If you think that the Apple Watch exists so that you do not have to take your phone out of your pocket, you would be wrong. The Apple Watch, in fact, represents an emerging trend in the tech world that has existed long before Apple entered the market. Let’s consider: What is an Apple Watch?
An Apple Watch is essentially a device you wear on your wrist that monitors your heart rate, steps taken, speed and altitude among other things. It also happens to have a fully functioning touch screen which can display texts, emails and other notifications from your phone. The first half of this description already exists in the form of various products. To see this, look no further than the Fitbit, or the Nike+ FuelBand. These products also track your heart rate, distance traveled and so on. They also integrate with your iPhone to better track your health statistics or interface with various applications.

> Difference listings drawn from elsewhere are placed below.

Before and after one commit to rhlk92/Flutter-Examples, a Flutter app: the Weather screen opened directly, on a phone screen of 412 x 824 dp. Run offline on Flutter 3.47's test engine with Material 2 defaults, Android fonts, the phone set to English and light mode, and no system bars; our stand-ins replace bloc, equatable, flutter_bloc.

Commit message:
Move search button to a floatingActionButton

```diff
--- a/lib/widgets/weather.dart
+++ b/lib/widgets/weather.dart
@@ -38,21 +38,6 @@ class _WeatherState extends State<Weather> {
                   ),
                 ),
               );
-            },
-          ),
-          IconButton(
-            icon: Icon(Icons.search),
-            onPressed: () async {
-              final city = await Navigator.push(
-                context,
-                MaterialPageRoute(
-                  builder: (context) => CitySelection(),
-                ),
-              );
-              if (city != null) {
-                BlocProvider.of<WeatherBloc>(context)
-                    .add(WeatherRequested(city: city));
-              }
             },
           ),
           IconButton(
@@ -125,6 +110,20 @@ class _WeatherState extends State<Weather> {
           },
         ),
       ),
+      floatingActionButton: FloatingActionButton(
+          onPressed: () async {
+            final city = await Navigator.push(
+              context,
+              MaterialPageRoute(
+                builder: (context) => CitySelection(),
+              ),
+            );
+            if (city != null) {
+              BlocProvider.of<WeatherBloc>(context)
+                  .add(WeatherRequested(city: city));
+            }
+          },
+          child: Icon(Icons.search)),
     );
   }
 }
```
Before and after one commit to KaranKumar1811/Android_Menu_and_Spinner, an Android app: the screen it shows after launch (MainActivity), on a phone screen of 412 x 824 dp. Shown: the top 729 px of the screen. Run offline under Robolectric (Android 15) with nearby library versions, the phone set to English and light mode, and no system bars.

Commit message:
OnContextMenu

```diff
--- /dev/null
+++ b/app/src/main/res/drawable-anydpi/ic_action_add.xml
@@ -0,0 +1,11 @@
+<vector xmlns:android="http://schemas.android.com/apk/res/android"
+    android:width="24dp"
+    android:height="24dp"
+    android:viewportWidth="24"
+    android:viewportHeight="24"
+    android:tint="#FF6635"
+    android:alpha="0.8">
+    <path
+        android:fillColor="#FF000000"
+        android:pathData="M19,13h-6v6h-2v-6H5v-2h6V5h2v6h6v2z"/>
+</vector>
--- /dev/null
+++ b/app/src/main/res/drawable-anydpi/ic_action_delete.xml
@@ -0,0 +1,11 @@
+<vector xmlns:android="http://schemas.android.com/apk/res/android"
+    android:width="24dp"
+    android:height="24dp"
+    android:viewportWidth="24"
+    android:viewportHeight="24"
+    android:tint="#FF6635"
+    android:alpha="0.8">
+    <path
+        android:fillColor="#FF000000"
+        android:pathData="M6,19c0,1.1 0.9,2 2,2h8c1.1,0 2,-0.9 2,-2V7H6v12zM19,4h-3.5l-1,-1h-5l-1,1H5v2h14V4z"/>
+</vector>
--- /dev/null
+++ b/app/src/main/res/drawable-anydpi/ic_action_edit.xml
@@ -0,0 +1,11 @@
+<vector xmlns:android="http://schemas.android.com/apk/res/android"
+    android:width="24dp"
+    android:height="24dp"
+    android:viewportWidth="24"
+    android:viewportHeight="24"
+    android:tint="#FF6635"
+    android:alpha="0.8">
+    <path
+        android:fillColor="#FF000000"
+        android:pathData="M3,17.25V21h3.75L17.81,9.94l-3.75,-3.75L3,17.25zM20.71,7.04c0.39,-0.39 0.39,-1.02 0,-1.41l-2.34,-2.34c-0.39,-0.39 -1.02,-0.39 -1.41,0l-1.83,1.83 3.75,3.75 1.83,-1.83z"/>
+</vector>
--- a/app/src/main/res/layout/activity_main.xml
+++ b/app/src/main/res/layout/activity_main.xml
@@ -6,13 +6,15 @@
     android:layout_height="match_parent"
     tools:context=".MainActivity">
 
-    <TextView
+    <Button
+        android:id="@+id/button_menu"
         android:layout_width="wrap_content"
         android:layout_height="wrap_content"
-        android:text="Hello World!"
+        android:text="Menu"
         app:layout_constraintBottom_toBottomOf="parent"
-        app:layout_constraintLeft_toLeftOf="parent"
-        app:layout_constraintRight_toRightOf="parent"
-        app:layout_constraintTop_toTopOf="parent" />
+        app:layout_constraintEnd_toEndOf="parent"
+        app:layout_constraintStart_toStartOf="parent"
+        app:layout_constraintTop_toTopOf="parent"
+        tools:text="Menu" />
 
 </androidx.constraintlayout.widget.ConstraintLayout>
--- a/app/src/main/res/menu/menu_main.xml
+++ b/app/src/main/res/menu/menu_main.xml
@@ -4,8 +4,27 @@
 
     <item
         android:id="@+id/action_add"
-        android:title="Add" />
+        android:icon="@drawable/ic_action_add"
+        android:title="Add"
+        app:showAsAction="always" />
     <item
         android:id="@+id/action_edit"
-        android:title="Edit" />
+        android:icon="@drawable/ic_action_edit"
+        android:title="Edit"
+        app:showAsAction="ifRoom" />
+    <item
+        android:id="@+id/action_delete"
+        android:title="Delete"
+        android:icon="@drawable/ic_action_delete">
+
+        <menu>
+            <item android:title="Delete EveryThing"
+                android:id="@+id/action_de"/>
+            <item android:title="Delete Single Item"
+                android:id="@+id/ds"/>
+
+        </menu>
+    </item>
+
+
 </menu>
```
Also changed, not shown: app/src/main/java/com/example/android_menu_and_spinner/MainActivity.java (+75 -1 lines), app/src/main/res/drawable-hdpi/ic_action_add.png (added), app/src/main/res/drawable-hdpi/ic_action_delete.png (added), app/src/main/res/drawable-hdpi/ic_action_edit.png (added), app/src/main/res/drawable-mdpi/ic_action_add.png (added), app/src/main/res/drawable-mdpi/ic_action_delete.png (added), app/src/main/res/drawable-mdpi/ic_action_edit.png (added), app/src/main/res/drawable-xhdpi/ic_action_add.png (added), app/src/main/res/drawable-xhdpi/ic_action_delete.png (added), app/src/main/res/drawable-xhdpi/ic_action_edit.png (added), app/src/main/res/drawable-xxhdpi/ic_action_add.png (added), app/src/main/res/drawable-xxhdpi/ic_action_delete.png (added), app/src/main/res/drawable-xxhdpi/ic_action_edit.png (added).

The arrival of the Apple Watch is really an attempt to bring a competing product to the health tracking market and dominate it. Apple makes a habit of controlling who can access their hardware with what and how. If they do not want to support your device, they have free range to do so. Hence, in terms of dominating the market, Apple has created a device that is more closely integrated with the iPhone than any third party device can be.
This is why the introduction of HealthKit was framed as such a big deal. It was a recognition of the growing market and a means of controlling it. The makers of other health tracking devices and apps are rushing to support HealthKit not only as an additional feature but as a primary integrated way of displaying their data. Because Apple controls HealthKit, they can use that to dictate what data is or is not supported, as well as how it is displayed. Apple can use this to set the direction of the market. They entered last but already have control.
It is actually quite brilliant. By creating an arguably better product (at least in terms of device integration, features and support) in the realm of these health devices, Apple can use that product with its existing market to show off new ideas in a market that has yet to take off. That second market is obviously the market of the smartwatch. Apple has successfully elevated the smartwatch out of the realm of the tech enthusiast and into the mainstream population.
Don’t believe me? Ask yourself how many times you have seen a friend with one of Samsung’s Android smartwatches. I would wager that the number you would arrive could be counted on one hand at best. Then, I want you to wait a month. Take note of not only how many Apple Watches you see, but the kinds of people wearing them. I promise it won’t just be your friend who jokes about living in the computer lab.
So the Apple Watch is not successful because it is at all revolutionary. Nay, this is actually not the case with Apple products in general. It has always been about clever placement of products into existing markets, taking the market share it gains and excluding others from it and then using that product to build an entirely new market. Couple that with the perceived quality and hype that Apple users give to all things Apple and you have a recipe for a product with staying power. So prepare your wrists, because by this time next year, you will be wearing an Apple Watch.